Welcome to the University of Texas Skywatchers Report for Monday December 13th through Sunday December 19th.
The moon is full on the night of Saturday the 18th so we’ll have a waxing gibbous moon for the work week and begin the waning gibbous phase at the weekend. This full moon is known as the Long Night Moon and the Moon Before Yule.
Mercury continues to move away from the sun very low in the west after sunset, but the innermost planet is still setting just 40 minutes after the sun this week.
Venus is in the west at sunset and is setting at 7:50 p.m. A look at Venus in binoculars or a small telescope will reveal a crescent planet that is only about 15% illuminated.
Saturn is up in the southwest as the sky darkens and is setting at 9:00 p.m. Jupiter is higher and brighter in the southwest and is setting at 10:20 p.m.
In the morning skies, Mars is rising at 5:35 a.m., now almost two hours before sunrise.

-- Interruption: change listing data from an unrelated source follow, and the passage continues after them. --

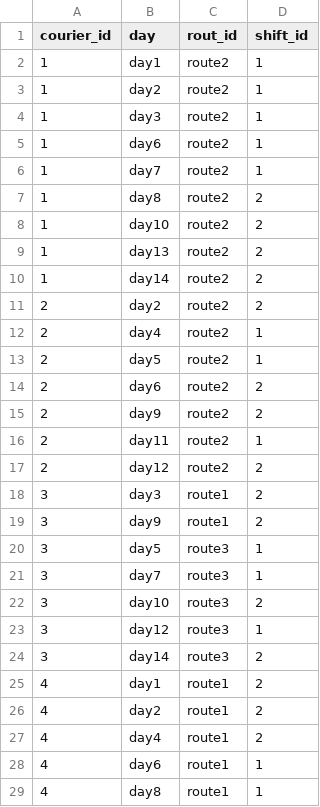
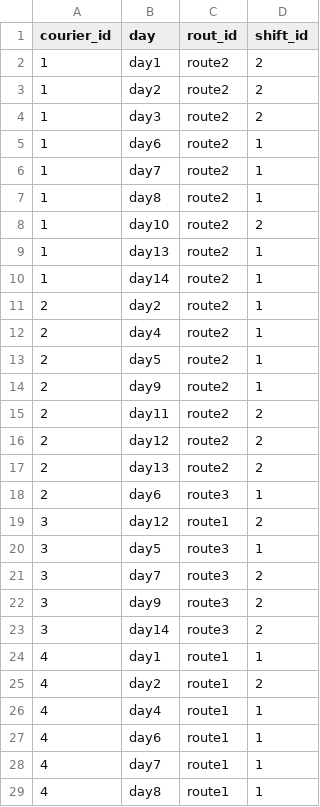
Before and after one commit to DmtUsa/shift_planning, a CSV file: shift_planning/ga_solution_1.csv, drawn as a sheet; only a part is shown; the diff covers the shown part only.

```diff
--- a/shift_planning/ga_solution_1.csv
+++ b/shift_planning/ga_solution_1.csv
@@ -1,29 +1,29 @@
 courier_id,day,rout_id,shift_id
-1,day1,route2,1
-1,day2,route2,1
-1,day3,route2,1
+1,day1,route2,2
+1,day2,route2,2
+1,day3,route2,2
 1,day6,route2,1
 1,day7,route2,1
-1,day8,route2,2
+1,day8,route2,1
 1,day10,route2,2
-1,day13,route2,2
-1,day14,route2,2
-2,day2,route2,2
+1,day13,route2,1
+1,day14,route2,1
+2,day2,route2,1
 2,day4,route2,1
 2,day5,route2,1
-2,day6,route2,2
-2,day9,route2,2
-2,day11,route2,1
+2,day9,route2,1
+2,day11,route2,2
 2,day12,route2,2
-3,day3,route1,2
-3,day9,route1,2
+2,day13,route2,2
+2,day6,route3,1
+3,day12,route1,2
 3,day5,route3,1
-3,day7,route3,1
-3,day10,route3,2
-3,day12,route3,1
+3,day7,route3,2
+3,day9,route3,2
 3,day14,route3,2
-4,day1,route1,2
+4,day1,route1,1
 4,day2,route1,2
-4,day4,route1,2
+4,day4,route1,1
 4,day6,route1,1
+4,day7,route1,1
 4,day8,route1,1
```
Also changed, not shown: 7 added rows, 7 removed rows and 24 edited cells elsewhere in this file, 3 other files.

The Geminids meteor shower peaks on Monday night into Tuesday morning and, as with several of the best annual showers this year, there will be some interference from moonlight. The constellation Gemini, where the shower gets its name, will be fully above the eastern horizon (to the left of Orion) by about 8:30 p.m. but the best time to try to catch meteors will be after the moon sets at 2:20 a.m. The Geminids are caused by the Earth passing through the debris of 3200 Phaethon, an unusual object classified as a “rock comet”. At its peak and in favorable conditions, the Geminids can produce up to 120 meteors an hour.
Public viewing on UT campus telescopes has finished for 2021. For now, we are planning to resume spring semester viewing as usual in late January 2022, but please check back in early 2022 for more details.
Thank you for calling the University of Texas Skywatchers Report.